## [Dataset records]
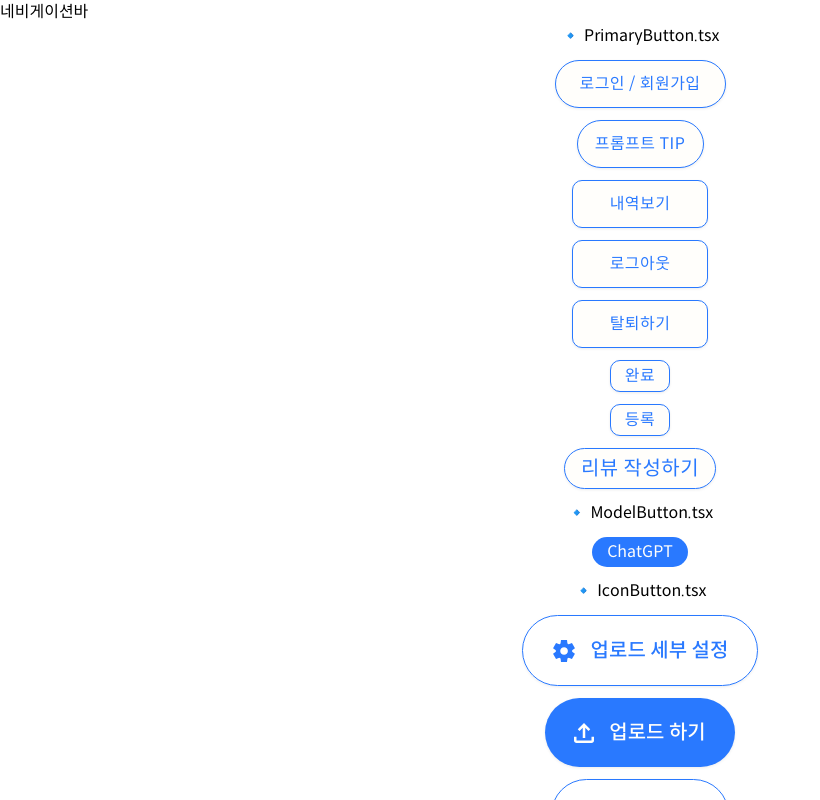
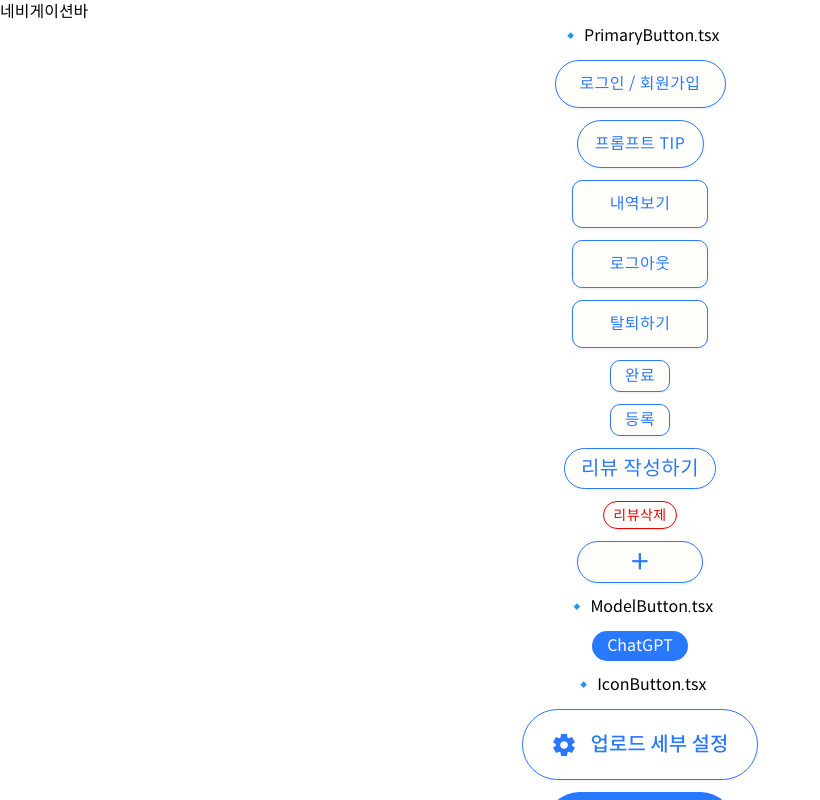
Before and after one commit to PromptPlace/PromtPlace-FE, a React (Vite) app: page /test in a window 1280 px wide. Shown: the top 800 px of the page, without its empty margins (0-820 px from the left). Built offline with nearby package versions, Linux system fonts and the light colour scheme.

Commit message:
✨ Feat: PrimaryButton 종류 추가 (#3)

```diff
--- a/src/components/Button/PrimaryButton.tsx
+++ b/src/components/Button/PrimaryButton.tsx
@@ -9,6 +9,8 @@
  * 내역보기, 로그아웃, 탈퇴하기 버튼은 buttonType="square" 입니다.
  * 완료, 등록 버튼은 buttonType="squareMini"입니다.
  * 리뷰 작성하기는 buttonType="review" 입니다.
+ * 리뷰 삭제는 buttonType="reviewDelete" 입니다.
+ * + 버튼은 buttonType="plus" 입니다.
  * @param {function} onClick -- 버튼 클릭 시 실행될 함수
  * @param {string} type -- 버튼 타입, 기본 타입은 button이며 필요에 따라 타입을 지정할 수 있습니다.
  *
@@ -37,17 +39,20 @@ const primaryButtonTheme = {
     square: 'rounded-[10px] max-w-[136px] w-full py-[10px]',
     squareMini: 'rounded-[10px] py-[2px] px-[14px]',
     review: 'rounded-[50px] h-[41px] py-[5px] max-w-[152px] w-full text-xl leading-[25px]',
+    reviewDelete: 'rounded-[50px] px-[9px] py-[4px]',
+    plus: 'rounded-[50px] px-[53px] text-[32px] font-bold leading-[40px]',
   },
 };
 
 type ButtonType = keyof typeof primaryButtonTheme.buttonType;
 
 const PrimaryButton = ({ buttonType, text, onClick, type = 'button' }: PrimaryButtonProps) => {
+  const isReviewDelete = buttonType === 'reviewDelete';
   return (
     <button
       onClick={onClick}
       type={type}
-      className={`border border-primary hover:border-primary-hover active:border-primary-pressed flex items-center justify-center text-primary hover:text-primary-hover active:text-primary-pressed shadow-button hover:shadow-button-hover bg-white active:bg-secondary transition-all ease-in-out duration-300 text-base font-normal leading-[26px] tracking-[0.46px] ${primaryButtonTheme.buttonType[buttonType]}`}>
+      className={`border ${isReviewDelete ? 'border-alert text-alert text-sm leading-[18px]' : 'border-primary hover:border-primary-hover active:border-primary-pressed text-primary hover:text-primary-hover active:text-primary-pressed active:bg-secondary text-base leading-[26px]'} flex items-center justify-center shadow-button hover:shadow-button-hover bg-white transition-all ease-in-out duration-300 font-normal tracking-[0.46px] ${primaryButtonTheme.buttonType[buttonType]}`}>
       {text}
     </button>
   );
--- a/src/pages/TestPage.tsx
+++ b/src/pages/TestPage.tsx
@@ -39,6 +39,8 @@ const TestPage = () => {
       <PrimaryButton buttonType="squareMini" text="완료" onClick={() => {}} />
       <PrimaryButton buttonType="squareMini" text="등록" onClick={() => {}} />
       <PrimaryButton buttonType="review" text="리뷰 작성하기" onClick={() => {}} />
+      <PrimaryButton buttonType="reviewDelete" text="리뷰삭제" onClick={() => {}} />
+      <PrimaryButton buttonType="plus" text="+" onClick={() => {}} />
 
       <h3>🔹 ModelButton.tsx</h3>
       <ModelButton text="ChatGPT" />
```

## [What is required]
Look through the material above. Copy each line where the word "squareMini" appears.

## [Written reply]
  * 완료, 등록 버튼은 buttonType="squareMini"입니다.
     squareMini: 'rounded-[10px] py-[2px] px-[14px]',
       <PrimaryButton buttonType="squareMini" text="완료" onClick={() => {}} />
       <PrimaryButton buttonType="squareMini" text="등록" onClick={() => {}} />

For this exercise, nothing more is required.